• Task
Before copying, remove every picture, and then repeat all entries below precisely as written.

• Provided material
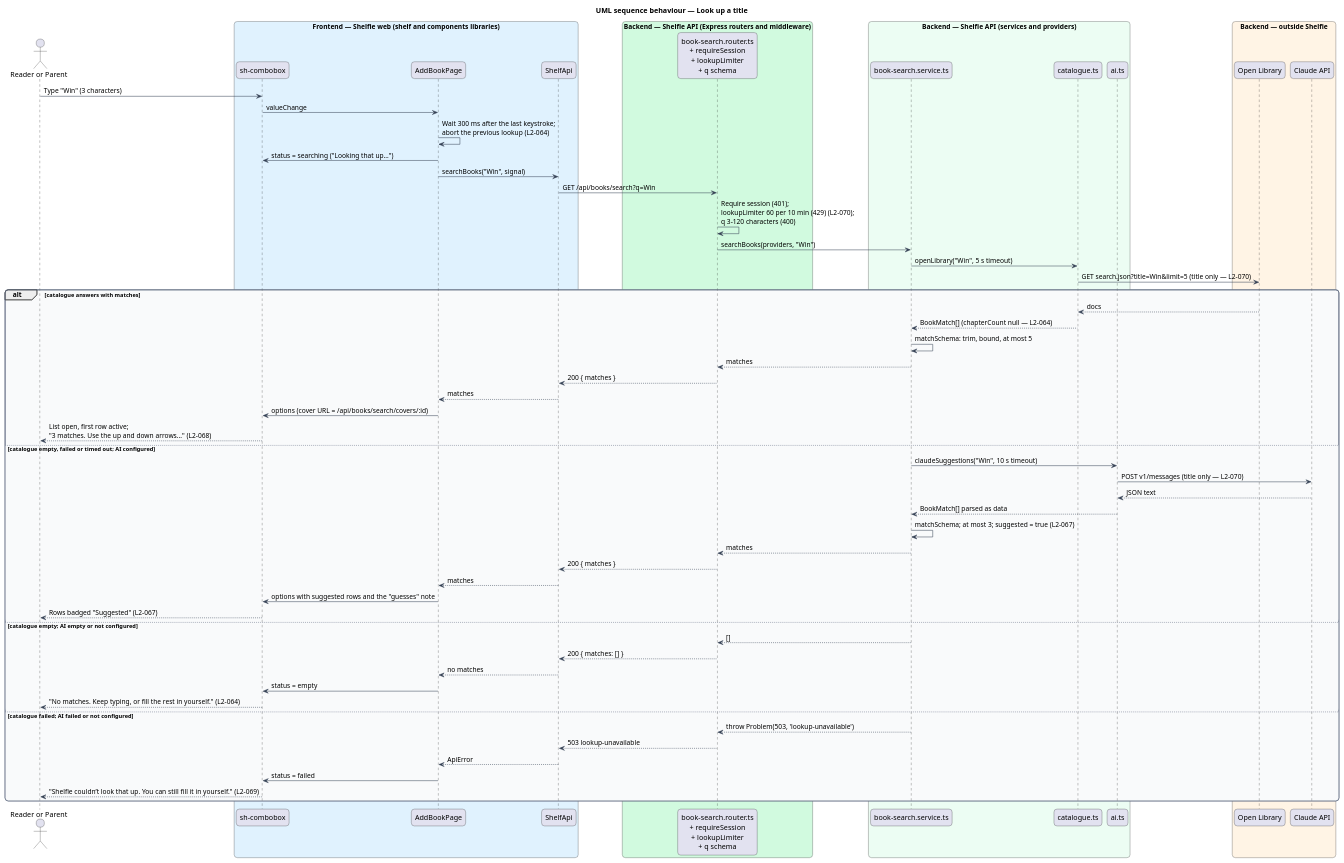
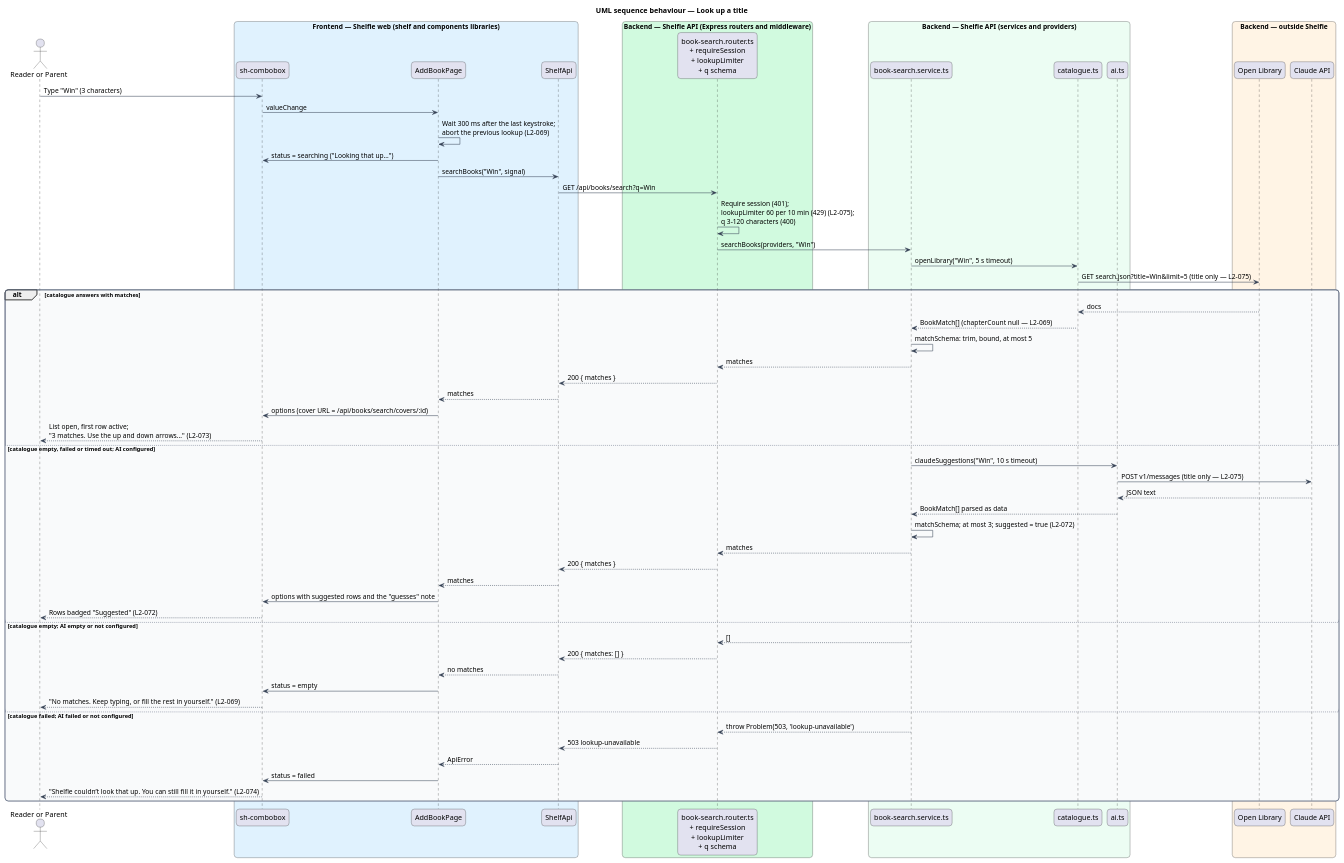
Before and after one commit to QuinntyneBrown/shelfie: the diagram in docs/detailed-designs/books/autocomplete-book/diagrams/sequence-look-up-title.puml, drawn with PlantUML. The commit also changed 31 other files, not shown here.

First line of the commit message:
Renumber book autocomplete requirements to L1-019 and L2-069 to L2-075, after main took the earlier numbers

```diff
--- a/docs/detailed-designs/books/autocomplete-book/diagrams/sequence-look-up-title.puml
+++ b/docs/detailed-designs/books/autocomplete-book/diagrams/sequence-look-up-title.puml
@@ -1,79 +1,79 @@
 @startuml
 title UML sequence behaviour — Look up a title
 skinparam backgroundColor #FFFFFF
 skinparam shadowing false
 skinparam roundcorner 12
 skinparam defaultFontName Arial
 skinparam ArrowColor #344054
 skinparam rectangle {
   BorderColor #344054
   FontColor #101828
 }
 skinparam package {
   BorderColor #667085
   FontColor #101828
   BackgroundColor #F9FAFB
 }
 actor "Reader or Parent" as user
 box "Frontend — Shelfie web (shelf and components libraries)" #E0F2FE
   participant "sh-combobox" as combobox
   participant "AddBookPage" as page
   participant "ShelfApi" as client
 end box
 box "Backend — Shelfie API (Express routers and middleware)" #D1FADF
   participant "book-search.router.ts\n+ requireSession\n+ lookupLimiter\n+ q schema" as router
 end box
 box "Backend — Shelfie API (services and providers)" #ECFDF3
   participant "book-search.service.ts" as service
   participant "catalogue.ts" as catalogue
   participant "ai.ts" as ai
 end box
 box "Backend — outside Shelfie" #FFF4E5
   participant "Open Library" as openLibrary
   participant "Claude API" as claude
 end box
 
 user -> combobox : Type "Win" (3 characters)
 combobox -> page : valueChange
-page -> page : Wait 300 ms after the last keystroke;\nabort the previous lookup (L2-064)
+page -> page : Wait 300 ms after the last keystroke;\nabort the previous lookup (L2-069)
 page -> combobox : status = searching ("Looking that up…")
 page -> client : searchBooks("Win", signal)
 client -> router : GET /api/books/search?q=Win
-router -> router : Require session (401);\nlookupLimiter 60 per 10 min (429) (L2-070);\nq 3–120 characters (400)
+router -> router : Require session (401);\nlookupLimiter 60 per 10 min (429) (L2-075);\nq 3–120 characters (400)
 router -> service : searchBooks(providers, "Win")
 service -> catalogue : openLibrary("Win", 5 s timeout)
-catalogue -> openLibrary : GET search.json?title=Win&limit=5 (title only — L2-070)
+catalogue -> openLibrary : GET search.json?title=Win&limit=5 (title only — L2-075)
 alt catalogue answers with matches
   openLibrary --> catalogue : docs
-  catalogue --> service : BookMatch[] (chapterCount null — L2-064)
+  catalogue --> service : BookMatch[] (chapterCount null — L2-069)
   service -> service : matchSchema: trim, bound, at most 5
   service --> router : matches
   router --> client : 200 { matches }
   client --> page : matches
   page -> combobox : options (cover URL = /api/books/search/covers/:id)
-  combobox --> user : List open, first row active;\n"3 matches. Use the up and down arrows…" (L2-068)
+  combobox --> user : List open, first row active;\n"3 matches. Use the up and down arrows…" (L2-073)
 else catalogue empty, failed or timed out; AI configured
   service -> ai : claudeSuggestions("Win", 10 s timeout)
-  ai -> claude : POST v1/messages (title only — L2-070)
+  ai -> claude : POST v1/messages (title only — L2-075)
   claude --> ai : JSON text
   ai --> service : BookMatch[] parsed as data
-  service -> service : matchSchema; at most 3; suggested = true (L2-067)
+  service -> service : matchSchema; at most 3; suggested = true (L2-072)
   service --> router : matches
   router --> client : 200 { matches }
   client --> page : matches
   page -> combobox : options with suggested rows and the "guesses" note
-  combobox --> user : Rows badged "Suggested" (L2-067)
+  combobox --> user : Rows badged "Suggested" (L2-072)
 else catalogue empty; AI empty or not configured
   service --> router : []
   router --> client : 200 { matches: [] }
   client --> page : no matches
   page -> combobox : status = empty
-  combobox --> user : "No matches. Keep typing, or fill the rest in yourself." (L2-064)
+  combobox --> user : "No matches. Keep typing, or fill the rest in yourself." (L2-069)
 else catalogue failed; AI failed or not configured
   service --> router : throw Problem(503, 'lookup-unavailable')
   router --> client : 503 lookup-unavailable
   client --> page : ApiError
   page -> combobox : status = failed
-  combobox --> user : "Shelfie couldn’t look that up. You can still fill it in yourself." (L2-069)
+  combobox --> user : "Shelfie couldn’t look that up. You can still fill it in yourself." (L2-074)
 end
 @enduml
```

• Task answer
Before and after one commit to QuinntyneBrown/shelfie: the diagram in docs/detailed-designs/books/autocomplete-book/diagrams/sequence-look-up-title.puml, drawn with PlantUML. The commit also changed 31 other files, not shown here.

First line of the commit message:
Renumber book autocomplete requirements to L1-019 and L2-069 to L2-075, after main took the earlier numbers

```diff
--- a/docs/detailed-designs/books/autocomplete-book/diagrams/sequence-look-up-title.puml
+++ b/docs/detailed-designs/books/autocomplete-book/diagrams/sequence-look-up-title.puml
@@ -1,79 +1,79 @@
 @startuml
 title UML sequence behaviour — Look up a title
 skinparam backgroundColor #FFFFFF
 skinparam shadowing false
 skinparam roundcorner 12
 skinparam defaultFontName Arial
 skinparam ArrowColor #344054
 skinparam rectangle {
   BorderColor #344054
   FontColor #101828
 }
 skinparam package {
   BorderColor #667085
   FontColor #101828
   BackgroundColor #F9FAFB
 }
 actor "Reader or Parent" as user
 box "Frontend — Shelfie web (shelf and components libraries)" #E0F2FE
   participant "sh-combobox" as combobox
   participant "AddBookPage" as page
   participant "ShelfApi" as client
 end box
 box "Backend — Shelfie API (Express routers and middleware)" #D1FADF
   participant "book-search.router.ts\n+ requireSession\n+ lookupLimiter\n+ q schema" as router
 end box
 box "Backend — Shelfie API (services and providers)" #ECFDF3
   participant "book-search.service.ts" as service
   participant "catalogue.ts" as catalogue
   participant "ai.ts" as ai
 end box
 box "Backend — outside Shelfie" #FFF4E5
   participant "Open Library" as openLibrary
   participant "Claude API" as claude
 end box
 
 user -> combobox : Type "Win" (3 characters)
 combobox -> page : valueChange
-page -> page : Wait 300 ms after the last keystroke;\nabort the previous lookup (L2-064)
+page -> page : Wait 300 ms after the last keystroke;\nabort the previous lookup (L2-069)
 page -> combobox : status = searching ("Looking that up…")
 page -> client : searchBooks("Win", signal)
 client -> router : GET /api/books/search?q=Win
-router -> router : Require session (401);\nlookupLimiter 60 per 10 min (429) (L2-070);\nq 3–120 characters (400)
+router -> router : Require session (401);\nlookupLimiter 60 per 10 min (429) (L2-075);\nq 3–120 characters (400)
 router -> service : searchBooks(providers, "Win")
 service -> catalogue : openLibrary("Win", 5 s timeout)
-catalogue -> openLibrary : GET search.json?title=Win&limit=5 (title only — L2-070)
+catalogue -> openLibrary : GET search.json?title=Win&limit=5 (title only — L2-075)
 alt catalogue answers with matches
   openLibrary --> catalogue : docs
-  catalogue --> service : BookMatch[] (chapterCount null — L2-064)
+  catalogue --> service : BookMatch[] (chapterCount null — L2-069)
   service -> service : matchSchema: trim, bound, at most 5
   service --> router : matches
   router --> client : 200 { matches }
   client --> page : matches
   page -> combobox : options (cover URL = /api/books/search/covers/:id)
-  combobox --> user : List open, first row active;\n"3 matches. Use the up and down arrows…" (L2-068)
+  combobox --> user : List open, first row active;\n"3 matches. Use the up and down arrows…" (L2-073)
 else catalogue empty, failed or timed out; AI configured
   service -> ai : claudeSuggestions("Win", 10 s timeout)
-  ai -> claude : POST v1/messages (title only — L2-070)
+  ai -> claude : POST v1/messages (title only — L2-075)
   claude --> ai : JSON text
   ai --> service : BookMatch[] parsed as data
-  service -> service : matchSchema; at most 3; suggested = true (L2-067)
+  service -> service : matchSchema; at most 3; suggested = true (L2-072)
   service --> router : matches
   router --> client : 200 { matches }
   client --> page : matches
   page -> combobox : options with suggested rows and the "guesses" note
-  combobox --> user : Rows badged "Suggested" (L2-067)
+  combobox --> user : Rows badged "Suggested" (L2-072)
 else catalogue empty; AI empty or not configured
   service --> router : []
   router --> client : 200 { matches: [] }
   client --> page : no matches
   page -> combobox : status = empty
-  combobox --> user : "No matches. Keep typing, or fill the rest in yourself." (L2-064)
+  combobox --> user : "No matches. Keep typing, or fill the rest in yourself." (L2-069)
 else catalogue failed; AI failed or not configured
   service --> router : throw Problem(503, 'lookup-unavailable')
   router --> client : 503 lookup-unavailable
   client --> page : ApiError
   page -> combobox : status = failed
-  combobox --> user : "Shelfie couldn’t look that up. You can still fill it in yourself." (L2-069)
+  combobox --> user : "Shelfie couldn’t look that up. You can still fill it in yourself." (L2-074)
 end
 @enduml
```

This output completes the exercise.